1 person favorited this theater
Built on the site of an amusement hall, known as the Alcazar. The Phoenix Theatre was built by Sydney Bernstein, owner of the Granada Theatres Ltd. chain of cinemas. It was opened on 24th September 1930 with the World Premiere production of Noel Coward’s "Private Lives", which starred Noel Coward and Gertrude Lawrence in her first West End stage role. Also in the cast were Laurence Olivier and Adrianne Allen, the 3-month run was a total sell-out.
There are two entrances to the Phoenix Theatre, one on Charing Cross Road, which was designed by architect Sir Giles Gilbert Scott. For many years this served as the main entrance, but today is mainly used as an exit. The other much larger entrance is around the corner on Phoenix Street, which also gave the theatre its name. The theatre was designed by architect’s Bertie Crewe and Cecil Masey, with the interior in an Itallian Renaissance style conceived by the noted Russian set designer Theodore Komisarjevsky, who also designed many of the Granada Theatre’s chain of cinema interiors. Seating is provided in orchestra stalls (which are below street level), dress circle (at street level) and an upper balcony. Copies of paintings by Titian, Giorgione, Tintoretto and Pinturicchio are located in panels on the side walls and are the work of artist Vladimir Polunin, while the Safety Curtain has a huge reproduction of Jacobo del Sellaio’s ‘The Triumph of Love’, again painted by Vladimir Polunin.
The Phoenix Theatre was built as a live theatre, but was also fully equipped as a cinema. The UK Premiere of Rene Clair’s "Le Million" was screened at the Phoenix Theatre on 22nd April 1931, and the film played at the theatre until June 1931. The Phoenix Theatre became a public cinema again from 8th February 1939, but this was only a short lived venture. The theatre was also used extensively for film industry trade shows during the 1930’s, 1940’s and into the 1950’s. Films returned in 1976 and 1977, when children’s film matinees were screened.
Otherwise, as a live theatre, the Phoenix Theatre, despite its excellent location, has had only a few hit shows “Tonight At 8;30”, again with Noel Coward and Gertrude Lawrence in 1936, Cecily Cortneidge in “Under the Counter”(1945), Tom Stoppard’s "Night and Day"(1978) and Steven Sondheim’s "Into the Woods"(1990). Long run hits have been the musical "Canterbury Tales" in 1968 until 1973, and "Blood Brothers" musical, which transfered from the Albery Theatre in 1991 and had a 21 years run, ending in November 2012.

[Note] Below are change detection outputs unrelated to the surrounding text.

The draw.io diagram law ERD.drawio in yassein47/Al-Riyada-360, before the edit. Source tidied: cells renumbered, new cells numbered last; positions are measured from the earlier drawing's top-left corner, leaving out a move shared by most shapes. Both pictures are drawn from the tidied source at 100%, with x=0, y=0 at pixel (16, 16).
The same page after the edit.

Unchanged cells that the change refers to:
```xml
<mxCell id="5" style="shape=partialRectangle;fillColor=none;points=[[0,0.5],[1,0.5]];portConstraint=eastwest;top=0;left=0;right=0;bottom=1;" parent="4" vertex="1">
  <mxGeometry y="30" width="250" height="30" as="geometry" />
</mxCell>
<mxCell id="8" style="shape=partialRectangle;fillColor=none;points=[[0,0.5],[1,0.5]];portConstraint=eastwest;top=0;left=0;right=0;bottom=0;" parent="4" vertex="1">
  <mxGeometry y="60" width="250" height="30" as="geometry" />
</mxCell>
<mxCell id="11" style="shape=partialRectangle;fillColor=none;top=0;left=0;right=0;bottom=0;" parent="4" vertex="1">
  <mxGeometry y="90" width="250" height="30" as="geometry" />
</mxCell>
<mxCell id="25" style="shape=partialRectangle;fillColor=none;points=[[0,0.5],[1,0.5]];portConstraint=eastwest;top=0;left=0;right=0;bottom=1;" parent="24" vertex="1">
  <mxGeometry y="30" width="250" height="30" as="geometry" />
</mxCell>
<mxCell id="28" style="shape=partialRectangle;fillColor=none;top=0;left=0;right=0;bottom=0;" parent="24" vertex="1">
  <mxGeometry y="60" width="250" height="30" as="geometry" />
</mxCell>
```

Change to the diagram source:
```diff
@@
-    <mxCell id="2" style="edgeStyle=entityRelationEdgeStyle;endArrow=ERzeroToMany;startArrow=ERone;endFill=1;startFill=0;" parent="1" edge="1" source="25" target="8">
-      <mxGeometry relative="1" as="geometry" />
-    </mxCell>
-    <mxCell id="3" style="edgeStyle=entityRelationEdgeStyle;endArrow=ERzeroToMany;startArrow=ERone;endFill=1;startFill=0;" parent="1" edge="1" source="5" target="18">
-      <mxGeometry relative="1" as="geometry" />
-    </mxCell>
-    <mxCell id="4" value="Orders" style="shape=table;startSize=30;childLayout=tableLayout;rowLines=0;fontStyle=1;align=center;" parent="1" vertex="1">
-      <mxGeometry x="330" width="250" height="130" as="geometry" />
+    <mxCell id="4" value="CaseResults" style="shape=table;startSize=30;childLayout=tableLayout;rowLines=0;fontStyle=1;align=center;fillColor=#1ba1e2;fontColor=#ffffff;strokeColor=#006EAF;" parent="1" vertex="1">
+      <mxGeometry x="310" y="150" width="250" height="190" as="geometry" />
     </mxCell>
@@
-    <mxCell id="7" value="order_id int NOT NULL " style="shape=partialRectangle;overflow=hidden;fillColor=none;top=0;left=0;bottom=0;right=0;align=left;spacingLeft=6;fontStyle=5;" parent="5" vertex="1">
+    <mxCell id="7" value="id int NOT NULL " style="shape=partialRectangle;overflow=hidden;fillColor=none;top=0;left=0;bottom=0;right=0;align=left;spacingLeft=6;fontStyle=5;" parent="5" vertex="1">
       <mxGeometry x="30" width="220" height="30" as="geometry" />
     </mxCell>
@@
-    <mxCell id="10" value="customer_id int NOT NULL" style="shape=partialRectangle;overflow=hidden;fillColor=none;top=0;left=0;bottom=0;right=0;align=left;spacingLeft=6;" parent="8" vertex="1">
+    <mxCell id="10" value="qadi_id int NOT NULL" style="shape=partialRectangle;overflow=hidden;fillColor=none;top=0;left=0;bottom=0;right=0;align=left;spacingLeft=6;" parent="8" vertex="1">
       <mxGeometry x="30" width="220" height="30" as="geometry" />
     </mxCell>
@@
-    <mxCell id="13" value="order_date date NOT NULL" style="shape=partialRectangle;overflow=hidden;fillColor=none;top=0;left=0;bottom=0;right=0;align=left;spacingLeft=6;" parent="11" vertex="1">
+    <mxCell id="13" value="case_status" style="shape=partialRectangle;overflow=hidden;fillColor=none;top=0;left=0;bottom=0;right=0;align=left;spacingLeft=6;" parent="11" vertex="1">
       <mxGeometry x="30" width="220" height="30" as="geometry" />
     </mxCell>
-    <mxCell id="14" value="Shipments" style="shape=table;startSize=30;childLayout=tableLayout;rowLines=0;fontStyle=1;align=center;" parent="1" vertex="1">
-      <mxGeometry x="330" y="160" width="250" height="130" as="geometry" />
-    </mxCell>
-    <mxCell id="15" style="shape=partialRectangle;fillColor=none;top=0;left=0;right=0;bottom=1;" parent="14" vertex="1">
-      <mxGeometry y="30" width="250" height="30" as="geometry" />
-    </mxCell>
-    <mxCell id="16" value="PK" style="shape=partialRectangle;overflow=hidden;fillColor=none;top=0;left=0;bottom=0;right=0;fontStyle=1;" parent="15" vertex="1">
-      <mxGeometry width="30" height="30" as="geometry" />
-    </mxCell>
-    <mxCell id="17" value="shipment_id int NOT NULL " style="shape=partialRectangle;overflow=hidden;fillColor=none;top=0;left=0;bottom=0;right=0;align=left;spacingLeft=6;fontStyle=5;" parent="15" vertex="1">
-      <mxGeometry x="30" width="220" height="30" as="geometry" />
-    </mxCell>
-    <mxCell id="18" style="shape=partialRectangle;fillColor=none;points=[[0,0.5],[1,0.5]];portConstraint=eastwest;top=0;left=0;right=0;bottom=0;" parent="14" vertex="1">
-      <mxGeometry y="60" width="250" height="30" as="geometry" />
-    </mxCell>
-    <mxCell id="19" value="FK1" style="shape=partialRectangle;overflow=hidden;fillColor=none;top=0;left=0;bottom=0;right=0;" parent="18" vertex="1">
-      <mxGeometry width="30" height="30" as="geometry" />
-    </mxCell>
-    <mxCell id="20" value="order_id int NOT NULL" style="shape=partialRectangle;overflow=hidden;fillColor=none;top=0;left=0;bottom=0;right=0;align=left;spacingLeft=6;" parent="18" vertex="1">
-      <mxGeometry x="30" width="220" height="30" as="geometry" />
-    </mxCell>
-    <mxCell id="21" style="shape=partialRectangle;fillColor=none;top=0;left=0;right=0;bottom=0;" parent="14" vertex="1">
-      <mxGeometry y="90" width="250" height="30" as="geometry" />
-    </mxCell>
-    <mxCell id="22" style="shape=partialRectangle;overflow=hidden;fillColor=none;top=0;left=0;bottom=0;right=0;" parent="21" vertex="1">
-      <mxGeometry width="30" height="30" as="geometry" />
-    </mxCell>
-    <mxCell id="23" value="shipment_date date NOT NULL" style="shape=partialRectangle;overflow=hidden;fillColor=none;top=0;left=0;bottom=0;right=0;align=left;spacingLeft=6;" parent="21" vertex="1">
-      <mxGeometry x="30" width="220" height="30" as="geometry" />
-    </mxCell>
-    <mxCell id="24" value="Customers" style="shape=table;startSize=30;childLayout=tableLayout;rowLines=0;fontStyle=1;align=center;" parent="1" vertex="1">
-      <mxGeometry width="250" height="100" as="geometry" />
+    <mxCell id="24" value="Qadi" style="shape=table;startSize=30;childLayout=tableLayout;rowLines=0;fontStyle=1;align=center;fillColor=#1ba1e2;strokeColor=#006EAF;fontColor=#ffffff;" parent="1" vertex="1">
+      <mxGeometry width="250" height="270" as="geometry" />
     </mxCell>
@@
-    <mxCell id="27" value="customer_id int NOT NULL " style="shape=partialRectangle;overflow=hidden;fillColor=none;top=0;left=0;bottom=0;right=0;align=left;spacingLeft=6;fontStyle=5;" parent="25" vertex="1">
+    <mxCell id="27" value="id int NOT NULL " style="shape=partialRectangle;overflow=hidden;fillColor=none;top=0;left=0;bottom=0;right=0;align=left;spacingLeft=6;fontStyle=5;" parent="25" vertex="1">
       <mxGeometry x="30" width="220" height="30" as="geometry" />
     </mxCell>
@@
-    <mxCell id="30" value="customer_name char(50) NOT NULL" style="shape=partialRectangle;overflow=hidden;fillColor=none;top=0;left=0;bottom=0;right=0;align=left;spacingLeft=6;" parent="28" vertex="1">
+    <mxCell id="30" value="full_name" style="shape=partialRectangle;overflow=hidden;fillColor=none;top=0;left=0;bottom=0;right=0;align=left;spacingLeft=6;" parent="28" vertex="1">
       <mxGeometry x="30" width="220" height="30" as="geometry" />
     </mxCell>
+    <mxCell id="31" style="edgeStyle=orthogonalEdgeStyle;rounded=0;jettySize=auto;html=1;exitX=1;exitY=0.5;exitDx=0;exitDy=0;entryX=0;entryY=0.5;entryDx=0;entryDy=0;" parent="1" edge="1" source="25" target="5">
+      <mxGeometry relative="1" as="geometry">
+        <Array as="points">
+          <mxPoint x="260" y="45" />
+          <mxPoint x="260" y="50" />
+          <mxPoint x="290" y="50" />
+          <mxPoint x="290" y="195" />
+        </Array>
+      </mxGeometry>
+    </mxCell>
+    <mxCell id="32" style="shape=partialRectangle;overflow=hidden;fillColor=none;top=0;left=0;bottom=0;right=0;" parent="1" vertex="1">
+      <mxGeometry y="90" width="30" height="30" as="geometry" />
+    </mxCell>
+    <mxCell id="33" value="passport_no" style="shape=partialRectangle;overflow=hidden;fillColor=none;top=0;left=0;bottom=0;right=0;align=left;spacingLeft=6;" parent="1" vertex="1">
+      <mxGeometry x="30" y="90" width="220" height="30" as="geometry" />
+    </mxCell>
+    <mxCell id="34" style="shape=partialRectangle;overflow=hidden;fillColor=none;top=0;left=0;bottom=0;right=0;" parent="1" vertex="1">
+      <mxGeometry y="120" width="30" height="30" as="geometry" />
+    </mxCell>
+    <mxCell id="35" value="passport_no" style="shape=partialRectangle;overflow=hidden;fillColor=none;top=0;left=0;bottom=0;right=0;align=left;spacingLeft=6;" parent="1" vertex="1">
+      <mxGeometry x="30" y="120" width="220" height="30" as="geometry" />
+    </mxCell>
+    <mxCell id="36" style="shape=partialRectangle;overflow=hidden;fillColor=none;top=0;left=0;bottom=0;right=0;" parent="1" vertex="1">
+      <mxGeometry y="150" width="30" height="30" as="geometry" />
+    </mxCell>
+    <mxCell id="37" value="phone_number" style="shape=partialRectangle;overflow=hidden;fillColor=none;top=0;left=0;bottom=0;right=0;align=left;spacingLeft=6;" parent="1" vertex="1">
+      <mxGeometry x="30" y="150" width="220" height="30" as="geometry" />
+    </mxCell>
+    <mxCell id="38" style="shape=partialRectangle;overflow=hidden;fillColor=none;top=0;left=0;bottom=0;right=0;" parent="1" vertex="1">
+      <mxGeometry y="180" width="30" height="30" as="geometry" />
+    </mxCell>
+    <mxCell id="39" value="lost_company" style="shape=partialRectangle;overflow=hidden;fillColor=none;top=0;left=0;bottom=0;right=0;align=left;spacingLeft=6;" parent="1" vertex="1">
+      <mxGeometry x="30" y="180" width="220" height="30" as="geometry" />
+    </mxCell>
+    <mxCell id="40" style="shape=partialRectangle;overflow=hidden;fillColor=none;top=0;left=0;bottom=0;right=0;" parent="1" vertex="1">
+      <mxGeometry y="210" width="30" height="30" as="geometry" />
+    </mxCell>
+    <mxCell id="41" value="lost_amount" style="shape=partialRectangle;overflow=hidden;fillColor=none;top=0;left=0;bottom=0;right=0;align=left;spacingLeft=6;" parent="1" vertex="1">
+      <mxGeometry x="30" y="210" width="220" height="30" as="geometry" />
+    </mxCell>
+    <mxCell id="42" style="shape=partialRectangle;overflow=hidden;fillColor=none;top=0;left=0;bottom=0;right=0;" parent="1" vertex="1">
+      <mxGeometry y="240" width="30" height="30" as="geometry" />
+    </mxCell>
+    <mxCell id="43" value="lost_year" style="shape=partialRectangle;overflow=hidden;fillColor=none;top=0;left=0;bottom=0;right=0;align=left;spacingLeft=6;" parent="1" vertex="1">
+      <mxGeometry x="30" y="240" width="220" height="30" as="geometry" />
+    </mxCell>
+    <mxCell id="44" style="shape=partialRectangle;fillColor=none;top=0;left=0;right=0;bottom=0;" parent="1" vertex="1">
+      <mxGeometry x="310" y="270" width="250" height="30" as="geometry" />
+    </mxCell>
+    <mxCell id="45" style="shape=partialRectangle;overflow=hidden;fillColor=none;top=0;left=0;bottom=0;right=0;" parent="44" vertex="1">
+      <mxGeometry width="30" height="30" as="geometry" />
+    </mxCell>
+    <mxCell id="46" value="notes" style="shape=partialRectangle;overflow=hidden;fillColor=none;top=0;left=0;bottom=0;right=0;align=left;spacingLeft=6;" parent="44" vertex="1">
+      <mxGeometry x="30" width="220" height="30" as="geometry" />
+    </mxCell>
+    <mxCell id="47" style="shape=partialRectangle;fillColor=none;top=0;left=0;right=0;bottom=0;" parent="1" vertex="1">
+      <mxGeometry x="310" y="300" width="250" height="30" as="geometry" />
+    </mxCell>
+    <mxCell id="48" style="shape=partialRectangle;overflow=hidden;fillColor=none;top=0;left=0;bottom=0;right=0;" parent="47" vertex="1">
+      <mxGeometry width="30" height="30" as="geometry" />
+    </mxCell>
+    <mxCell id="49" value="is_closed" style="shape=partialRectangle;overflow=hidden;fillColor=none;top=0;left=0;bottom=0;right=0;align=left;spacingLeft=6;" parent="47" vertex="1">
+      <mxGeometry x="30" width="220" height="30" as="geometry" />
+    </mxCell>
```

The Phoenix Theatre is operated by the Ambassador Theatres Group and is a Grade II Listed building.
Just login to your account and subscribe to this theater